Return each line of the listing exactly as written.

-- Opening Marker --

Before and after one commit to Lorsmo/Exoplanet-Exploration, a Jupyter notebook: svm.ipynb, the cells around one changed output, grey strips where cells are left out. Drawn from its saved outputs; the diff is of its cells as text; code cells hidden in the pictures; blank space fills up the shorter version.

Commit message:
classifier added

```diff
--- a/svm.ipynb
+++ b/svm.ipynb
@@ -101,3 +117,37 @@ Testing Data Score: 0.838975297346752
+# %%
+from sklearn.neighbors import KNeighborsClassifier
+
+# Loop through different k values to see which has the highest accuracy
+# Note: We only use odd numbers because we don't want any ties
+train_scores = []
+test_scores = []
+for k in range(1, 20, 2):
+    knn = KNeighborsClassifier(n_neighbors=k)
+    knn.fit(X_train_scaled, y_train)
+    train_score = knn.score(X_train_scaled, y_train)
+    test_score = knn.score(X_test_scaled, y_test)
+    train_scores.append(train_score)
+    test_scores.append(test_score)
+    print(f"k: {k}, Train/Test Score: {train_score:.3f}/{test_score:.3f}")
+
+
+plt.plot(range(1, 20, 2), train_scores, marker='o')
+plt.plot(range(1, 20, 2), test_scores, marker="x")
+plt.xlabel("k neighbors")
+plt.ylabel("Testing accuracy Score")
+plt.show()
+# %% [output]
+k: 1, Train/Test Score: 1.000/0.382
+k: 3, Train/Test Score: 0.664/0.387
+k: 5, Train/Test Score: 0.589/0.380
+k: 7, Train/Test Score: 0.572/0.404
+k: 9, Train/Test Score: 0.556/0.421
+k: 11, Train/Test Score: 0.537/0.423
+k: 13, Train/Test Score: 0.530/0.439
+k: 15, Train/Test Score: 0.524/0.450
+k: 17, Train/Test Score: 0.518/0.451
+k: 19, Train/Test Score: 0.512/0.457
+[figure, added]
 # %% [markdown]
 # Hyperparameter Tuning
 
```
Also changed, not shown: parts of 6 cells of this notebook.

-- Closing Marker --

--- Worked solution ---
Before and after one commit to Lorsmo/Exoplanet-Exploration, a Jupyter notebook: svm.ipynb, the cells around one changed output, grey strips where cells are left out. Drawn from its saved outputs; the diff is of its cells as text; code cells hidden in the pictures; blank space fills up the shorter version.

Commit message:
classifier added

```diff
--- a/svm.ipynb
+++ b/svm.ipynb
@@ -101,3 +117,37 @@ Testing Data Score: 0.838975297346752
+# %%
+from sklearn.neighbors import KNeighborsClassifier
+
+# Loop through different k values to see which has the highest accuracy
+# Note: We only use odd numbers because we don't want any ties
+train_scores = []
+test_scores = []
+for k in range(1, 20, 2):
+    knn = KNeighborsClassifier(n_neighbors=k)
+    knn.fit(X_train_scaled, y_train)
+    train_score = knn.score(X_train_scaled, y_train)
+    test_score = knn.score(X_test_scaled, y_test)
+    train_scores.append(train_score)
+    test_scores.append(test_score)
+    print(f"k: {k}, Train/Test Score: {train_score:.3f}/{test_score:.3f}")
+
+
+plt.plot(range(1, 20, 2), train_scores, marker='o')
+plt.plot(range(1, 20, 2), test_scores, marker="x")
+plt.xlabel("k neighbors")
+plt.ylabel("Testing accuracy Score")
+plt.show()
+# %% [output]
+k: 1, Train/Test Score: 1.000/0.382
+k: 3, Train/Test Score: 0.664/0.387
+k: 5, Train/Test Score: 0.589/0.380
+k: 7, Train/Test Score: 0.572/0.404
+k: 9, Train/Test Score: 0.556/0.421
+k: 11, Train/Test Score: 0.537/0.423
+k: 13, Train/Test Score: 0.530/0.439
+k: 15, Train/Test Score: 0.524/0.450
+k: 17, Train/Test Score: 0.518/0.451
+k: 19, Train/Test Score: 0.512/0.457
+[figure, added]
 # %% [markdown]
 # Hyperparameter Tuning
 
```
Also changed, not shown: parts of 6 cells of this notebook.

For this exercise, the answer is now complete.